09/08/2017 | News release | Distributed by Public on 09/08/2017 08:58
Members of the trade delegation from the Port of Zeebrugge pictured with P&O's Port Manager for Hull and Teesport and Chamber Vice President Sally Booker (third from left) and Chamber President Phil Ascough (third from right).
TRADE between the Humber ports and Zeebrugge must not be allowed to be negatively affected by Brexit - that was the key message from business leaders representing the Belgian port during their visit to meet their counterparts in the Humber.
The chief executive of Zeebrugge Port Authority, Joachim Coens, reflected on a long history of trade links going back centuries between the two ports. The routes between Zeebrugge and ports on the English east coast including the Thames in the south and Teeside and Rosyth in the north have grown to rival the Dover-Calais route, with the Humber being particularly important.
Mr Coen admitted to being 'concerned' about Brexit but urged Humber business leaders to put maximum pressure on EU and UK negotiators to preserve the current free movement of trade between Europe and the UK. He also revealed that he and his colleagues had made the same point to the EU's chief Brexit negotiator Michel Barnier when he visited Zeebrugge recently.
The port of Zeebrugge handles 40-million tons of cargo, much of that on ro-ro ferries. In a year it serves 8,467 vessels with cargo that includes 2.8-million automotive products, 4,000 trucks and maintains 20,000 jobs - 45% of Zeebrugge's trade is UK related, with the next largest customer being Sweden at just 10.9%.
Ro-ro traffic currently accounts for 14.3-million tons of cargo, 1.3-million trucks and 2.8-million cars in an industry which has grown rapidly in recent years in both countries, with the Belgian port being able to store 150,000 cars. Mr Coen also highlighted that the UK produces 1.5-million cars with 1.1-million of those being exported - one-million of those vehicles going through Zeebrugge. In the opposite direction, 2.6-million vehicles are imported into the UK with many of those coming through the Humber ports of Grimsby and Immingham.
Peter Stolk, Head of Ports for P&O Ferries, said the company has been linking the two ports for the last 50 years and now carries one-million passengers a year.
They are now on their third generation of tourist ships and while the Pride of York and the Pride of Bruges are reaching the end of their service lives, those lives have been extended by five years following major refits which have just been completed and seen cabins upgraded and new shops installed. He said there has been a great emphasis on self-drive freight, and the ships offer great facilities to the drivers.

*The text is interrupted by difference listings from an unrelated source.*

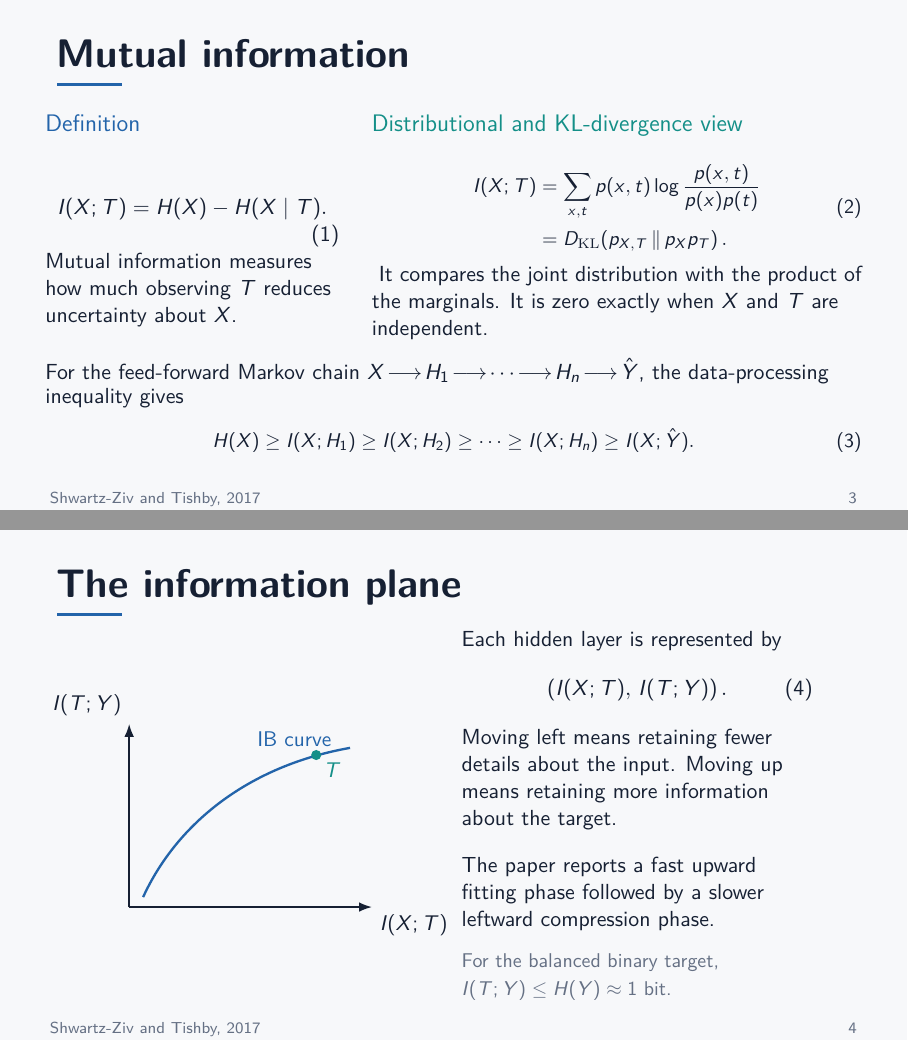
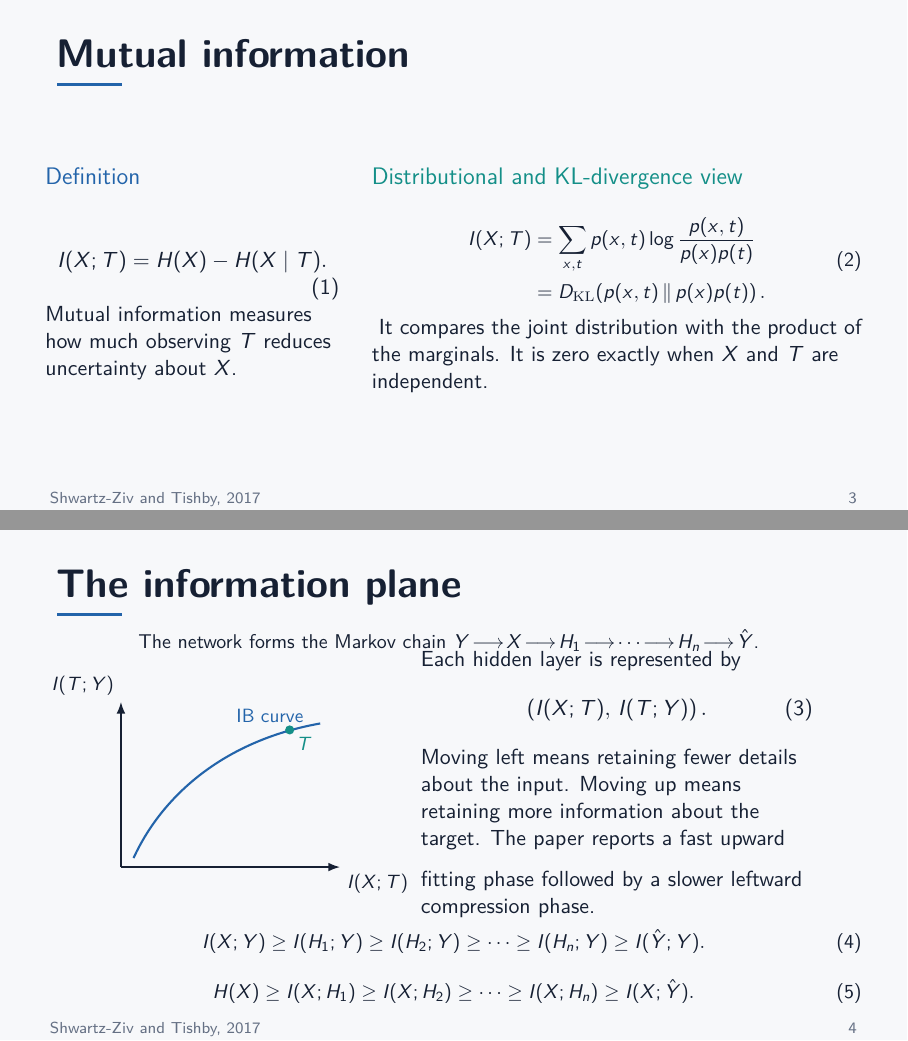
Before and after one commit to HP2706/ATDL-Group-Work, LaTeX slides (Presentation1/main.tex): pages 3 and 4 of 8, joined at a grey line. Compiled offline with pdfLaTeX.

Commit message:
Align information notation and DPI chains

```diff
--- a/Presentation1/main.tex
+++ b/Presentation1/main.tex
@@ -92,25 +92,23 @@
           &= \sum_{x,t} p(x,t)
             \log\frac{p(x,t)}{p(x)p(t)} \\
           &= D_{\mathrm{KL}}\!\left(
-            p_{X,T}\,\middle\|\,p_Xp_T
+            p(x,t)\,\middle\|\,p(x)p(t)
           \right).
         \end{aligned}
       \end{equation}}
       It compares the joint distribution with the product of the marginals. It is zero exactly when $X$ and $T$ are independent.
   \end{columns}
-  \vspace{0.3cm}
-  For the feed-forward Markov chain
-  $X\!\longrightarrow\!H_1\!\longrightarrow\!\cdots\!\longrightarrow\!H_n\!\longrightarrow\!\hat{Y}$,
-  the data-processing inequality gives
-  {\small
-  \begin{equation}
-    H(X) \ge I(X;H_1) \ge I(X;H_2) \ge \cdots \ge I(X;H_n) \ge I(X;\hat{Y}).
-  \end{equation}}
 \end{frame}
 
 \begin{frame}{The information plane}
+  \centering
+  {\small
+    The network forms the Markov chain
+    $Y\!\longrightarrow\!X\!\longrightarrow\!H_1\!\longrightarrow\!\cdots
+    \!\longrightarrow\!H_n\!\longrightarrow\!\hat{Y}$.}
+  \vspace{-0.05cm}
   \begin{columns}[c,totalwidth=0.94\textwidth]
-    \column{0.51\textwidth}
+    \column{0.46\textwidth}
       \centering
       \resizebox{\linewidth}{!}{%
       \begin{tikzpicture}[x=0.72cm,y=0.72cm,>=Latex]
@@ -125,19 +123,24 @@
         \node[Teal,below right] at (4.7,3.82) {$T$};
       \end{tikzpicture}
       }
-    \column{0.43\textwidth}
+    \column{0.48\textwidth}
       Each hidden layer is represented by
       \begin{equation}
         \left(I(X;T),\,I(T;Y)\right).
       \end{equation}
       Moving left means retaining fewer details about the input. Moving up means retaining more information about the target.
-      \vspace{0.35cm}
-
+      \vspace{0.25cm}
       The paper reports a fast upward fitting phase followed by a slower leftward compression phase.
-      \vspace{0.25cm}
-
-      {\color{Muted}\small For the balanced binary target, $I(T;Y)\le H(Y)\approx 1$ bit.}
   \end{columns}
+  \vspace{-0.15cm}
+  {\small
+  \begin{equation}
+    I(X;Y) \ge I(H_1;Y) \ge I(H_2;Y) \ge \cdots \ge I(H_n;Y) \ge I(\hat{Y};Y).
+  \end{equation}
+  \vspace{-0.2cm}
+  \begin{equation}
+    H(X) \ge I(X;H_1) \ge I(X;H_2) \ge \cdots \ge I(X;H_n) \ge I(X;\hat{Y}).
+  \end{equation}}
 \end{frame}
 
 \begin{frame}{The Information Bottleneck Objective}
```
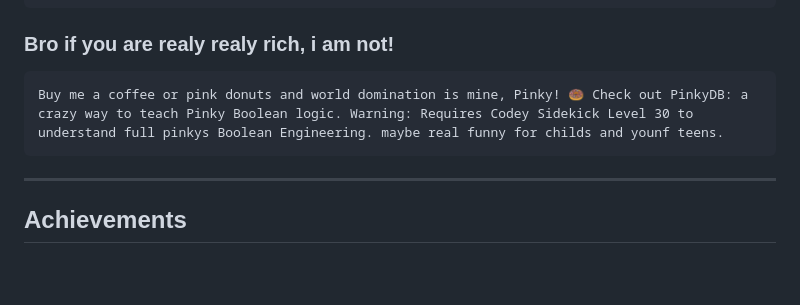
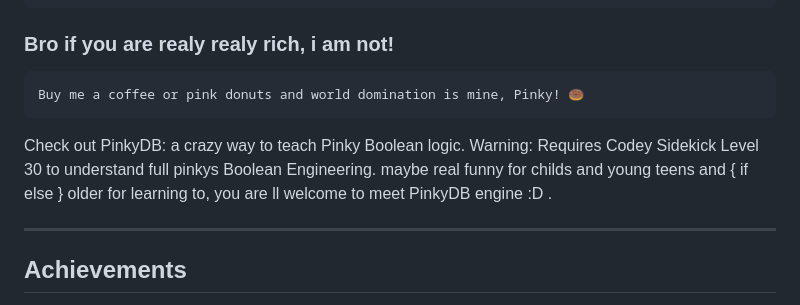
Before and after one commit to VolkanSah/Codey, a Markdown page: README.md, the part around the change. Drawn GitHub-style; folded sections open; blank space fills up the shorter version.

````diff
--- a/README.md
+++ b/README.md
@@ -178,8 +178,10 @@ env:
 ### Bro if you are realy realy rich,  i am not!
 
 ```markdown
-Buy me a coffee or pink donuts and world domination is mine, Pinky! 🍩 Check out PinkyDB: a crazy way to teach Pinky Boolean logic. Warning: Requires Codey Sidekick Level 30 to understand full pinkys Boolean Engineering. maybe real funny for childs and younf teens.
+Buy me a coffee or pink donuts and world domination is mine, Pinky! 🍩
 ```
+
+Check out PinkyDB: a crazy way to teach Pinky Boolean logic. Warning: Requires Codey Sidekick Level 30 to understand full pinkys Boolean Engineering. maybe real funny for childs and young teens and { if else } older for learning to, you are ll welcome to meet PinkyDB engine :D .
 
 
 
````
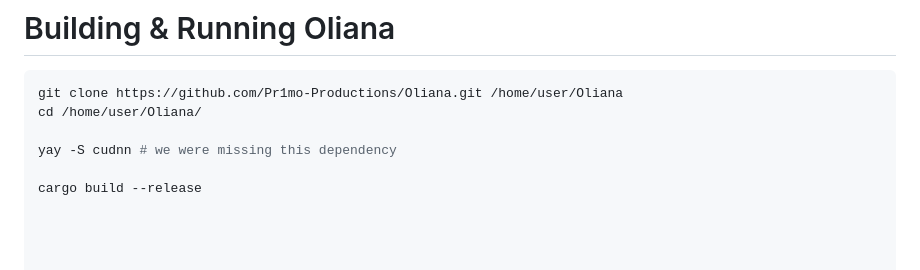
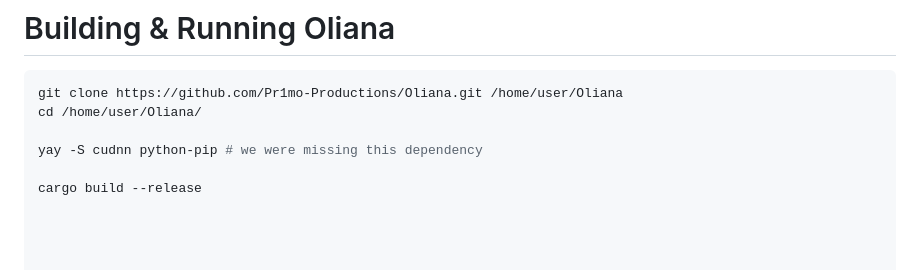
Before and after one commit to Pr1mo-Productions/Oliana, a Markdown page: cloud/stitch-setup-notes.md, the part around the change. Rendered like a GitHub page.

Commit message:
one more dependency -_-

```diff
--- a/cloud/stitch-setup-notes.md
+++ b/cloud/stitch-setup-notes.md
@@ -283,7 +283,7 @@ systemctl enable automatics-dns.timer
 git clone https://github.com/Pr1mo-Productions/Oliana.git /home/user/Oliana
 cd /home/user/Oliana/
 
-yay -S cudnn # we were missing this dependency
+yay -S cudnn python-pip # we were missing this dependency
 
 cargo build --release
 
```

He said the P&O ships sailing between Hull and Zeebrugge offer the only passenger link between Belgium and the UK and joked that he would like to keep it that way.
Mr Stolk thanked those who had helped to make the trade visit happen, especially Pauline Wade from the Hull and Humber Chamber of Commerce and Sally Booker who is P&O Ferries' Port Manager for Hull and Teesport and the Vice President of the Chamber of Commerce.
Following the presentation by the Belgian business leaders the President of the Hull & Humber Chamber of Commerce, Phil Ascough, thanked the delegation and promised a return trip to Belgium later in the year to further strengthen trade links between the two major ports. He also thanked Hull University's Institute of Logistics for hosting the event.
Guests then enjoyed a networking lunch and a tour of the city before returning to Zeebrugge on the overnight ferry.